__PROBLEM DETAILS__. Make an exact copy of all the entries below, with the pictures left out.
--- --- ---
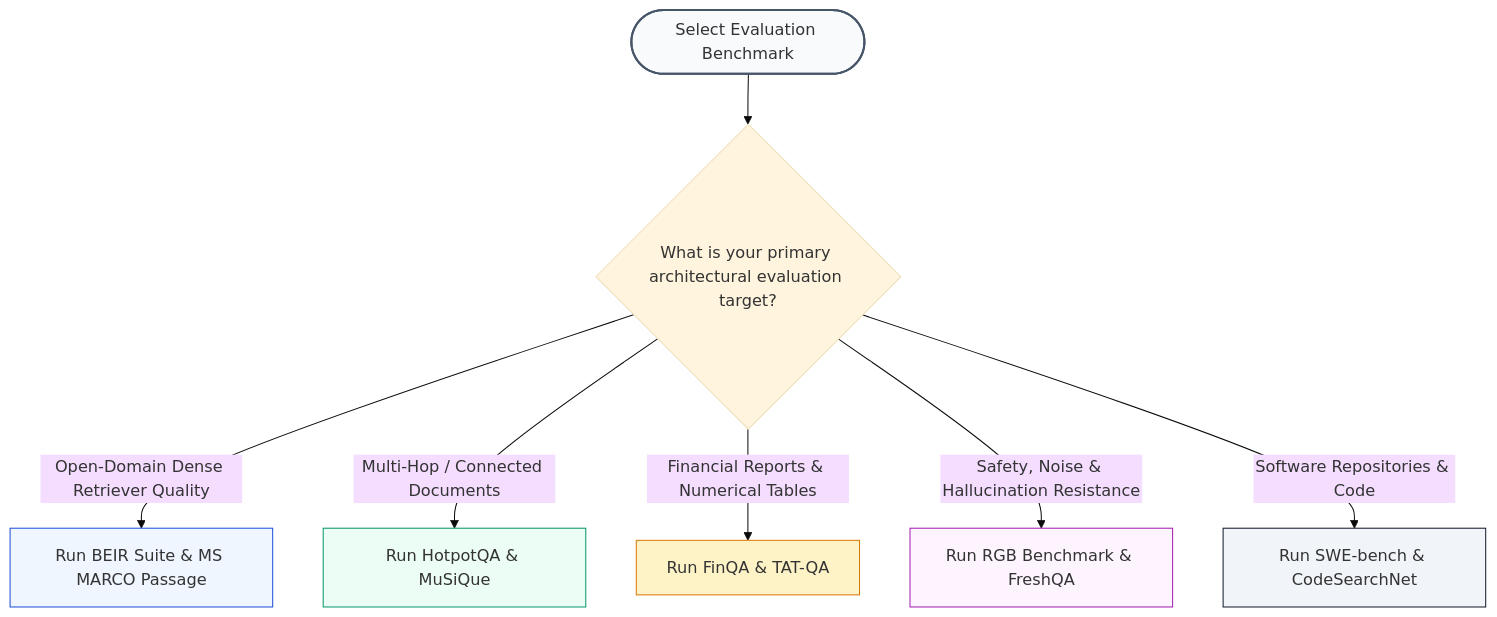
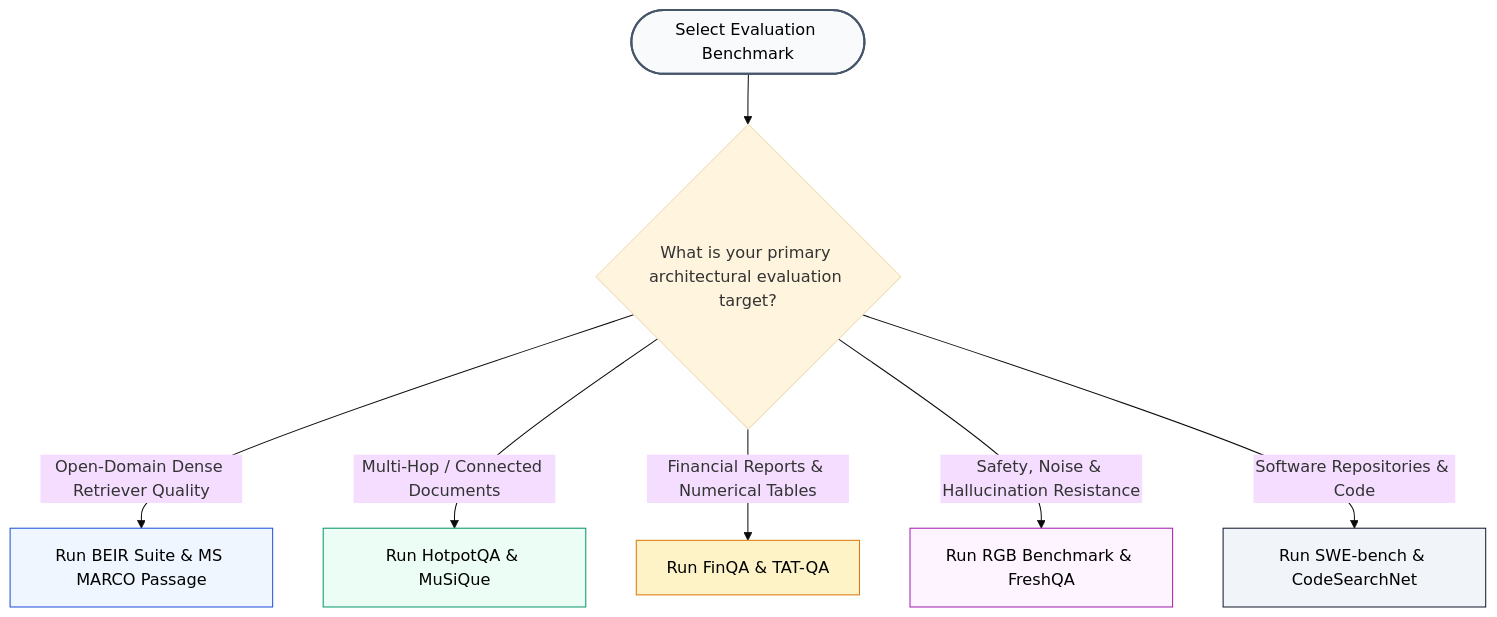
One commit to swapnil3104/RAG-Engineering changed the third of 3 diagrams in 12-Resources/Datasets.md. Above: the diagram before and after it, drawn with Mermaid (base theme). The commit also changed other lines of this file and 108 other files, not shown here.

Commit message:
fix: make chart text visible across all Mermaid diagrams and resolve markdown table formatting issues

````diff
--- a/12-Resources/Datasets.md
+++ b/12-Resources/Datasets.md
@@ -470,17 +470,17 @@
 ```mermaid
 flowchart TD
     Start(["Select Evaluation Benchmark"]) --> Goal{"What is your primary architectural evaluation target?"}
 
     Goal -->|"Open-Domain Dense Retriever Quality"| IR["Run BEIR Suite & MS MARCO Passage"]
     Goal -->|"Multi-Hop / Connected Documents"| MultiHop["Run HotpotQA & MuSiQue"]
     Goal -->|"Financial Reports & Numerical Tables"| Fin["Run FinQA & TAT-QA"]
     Goal -->|"Safety, Noise & Hallucination Resistance"| Safety["Run RGB Benchmark & FreshQA"]
     Goal -->|"Software Repositories & Code"| Code["Run SWE-bench & CodeSearchNet"]
 
-    style Start fill:#f8fafc,stroke:#475569,stroke-width:2px
-    style IR fill:#eff6ff,stroke:#1d4ed8,stroke-width:1px
-    style MultiHop fill:#ecfdf5,stroke:#059669,stroke-width:1px
-    style Fin fill:#fef3c7,stroke:#d97706,stroke-width:1px
-    style Safety fill:#fdf4ff,stroke:#a21caf,stroke-width:1px
-    style Code fill:#f1f5f9,stroke:#0f172a,stroke-width:1px
+    style Start fill:#f8fafc,stroke:#475569,stroke-width:2px,color:#000000
+    style IR fill:#eff6ff,stroke:#1d4ed8,stroke-width:1px,color:#000000
+    style MultiHop fill:#ecfdf5,stroke:#059669,stroke-width:1px,color:#000000
+    style Fin fill:#fef3c7,stroke:#d97706,stroke-width:1px,color:#000000
+    style Safety fill:#fdf4ff,stroke:#a21caf,stroke-width:1px,color:#000000
+    style Code fill:#f1f5f9,stroke:#0f172a,stroke-width:1px,color:#000000
 ```
````
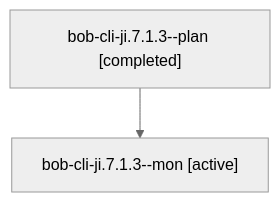
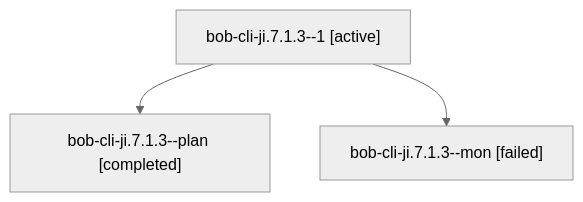
The diagram in sessions/bbugyi200.apollo.bob-cli-ji.7.1.3.md (bobs-org/bob-cli--agents), drawn with Mermaid (neutral theme) before and after one commit. The commit also changed other lines of this file and 49 other files, not shown here.

````diff
--- a/sessions/bbugyi200.apollo.bob-cli-ji.7.1.3.md
+++ b/sessions/bbugyi200.apollo.bob-cli-ji.7.1.3.md
@@ -9,6 +9,8 @@
 ```mermaid
 flowchart TD
-  n0["bob-cli-ji.7.1.3--plan [completed]"]
-  n1["bob-cli-ji.7.1.3--mon [active]"]
+  n0["bob-cli-ji.7.1.3--1 [active]"]
+  n1["bob-cli-ji.7.1.3--plan [completed]"]
   n0 --> n1
+  n2["bob-cli-ji.7.1.3--mon [failed]"]
+  n0 --> n2
 ```
````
--- --- ---
__TASK RESULT__.
One commit to swapnil3104/RAG-Engineering changed the third of 3 diagrams in 12-Resources/Datasets.md. Above: the diagram before and after it, drawn with Mermaid (base theme). The commit also changed other lines of this file and 108 other files, not shown here.

Commit message:
fix: make chart text visible across all Mermaid diagrams and resolve markdown table formatting issues

````diff
--- a/12-Resources/Datasets.md
+++ b/12-Resources/Datasets.md
@@ -470,17 +470,17 @@
 ```mermaid
 flowchart TD
     Start(["Select Evaluation Benchmark"]) --> Goal{"What is your primary architectural evaluation target?"}
 
     Goal -->|"Open-Domain Dense Retriever Quality"| IR["Run BEIR Suite & MS MARCO Passage"]
     Goal -->|"Multi-Hop / Connected Documents"| MultiHop["Run HotpotQA & MuSiQue"]
     Goal -->|"Financial Reports & Numerical Tables"| Fin["Run FinQA & TAT-QA"]
     Goal -->|"Safety, Noise & Hallucination Resistance"| Safety["Run RGB Benchmark & FreshQA"]
     Goal -->|"Software Repositories & Code"| Code["Run SWE-bench & CodeSearchNet"]
 
-    style Start fill:#f8fafc,stroke:#475569,stroke-width:2px
-    style IR fill:#eff6ff,stroke:#1d4ed8,stroke-width:1px
-    style MultiHop fill:#ecfdf5,stroke:#059669,stroke-width:1px
-    style Fin fill:#fef3c7,stroke:#d97706,stroke-width:1px
-    style Safety fill:#fdf4ff,stroke:#a21caf,stroke-width:1px
-    style Code fill:#f1f5f9,stroke:#0f172a,stroke-width:1px
+    style Start fill:#f8fafc,stroke:#475569,stroke-width:2px,color:#000000
+    style IR fill:#eff6ff,stroke:#1d4ed8,stroke-width:1px,color:#000000
+    style MultiHop fill:#ecfdf5,stroke:#059669,stroke-width:1px,color:#000000
+    style Fin fill:#fef3c7,stroke:#d97706,stroke-width:1px,color:#000000
+    style Safety fill:#fdf4ff,stroke:#a21caf,stroke-width:1px,color:#000000
+    style Code fill:#f1f5f9,stroke:#0f172a,stroke-width:1px,color:#000000
 ```
````
The diagram in sessions/bbugyi200.apollo.bob-cli-ji.7.1.3.md (bobs-org/bob-cli--agents), drawn with Mermaid (neutral theme) before and after one commit. The commit also changed other lines of this file and 49 other files, not shown here.

````diff
--- a/sessions/bbugyi200.apollo.bob-cli-ji.7.1.3.md
+++ b/sessions/bbugyi200.apollo.bob-cli-ji.7.1.3.md
@@ -9,6 +9,8 @@
 ```mermaid
 flowchart TD
-  n0["bob-cli-ji.7.1.3--plan [completed]"]
-  n1["bob-cli-ji.7.1.3--mon [active]"]
+  n0["bob-cli-ji.7.1.3--1 [active]"]
+  n1["bob-cli-ji.7.1.3--plan [completed]"]
   n0 --> n1
+  n2["bob-cli-ji.7.1.3--mon [failed]"]
+  n0 --> n2
 ```
````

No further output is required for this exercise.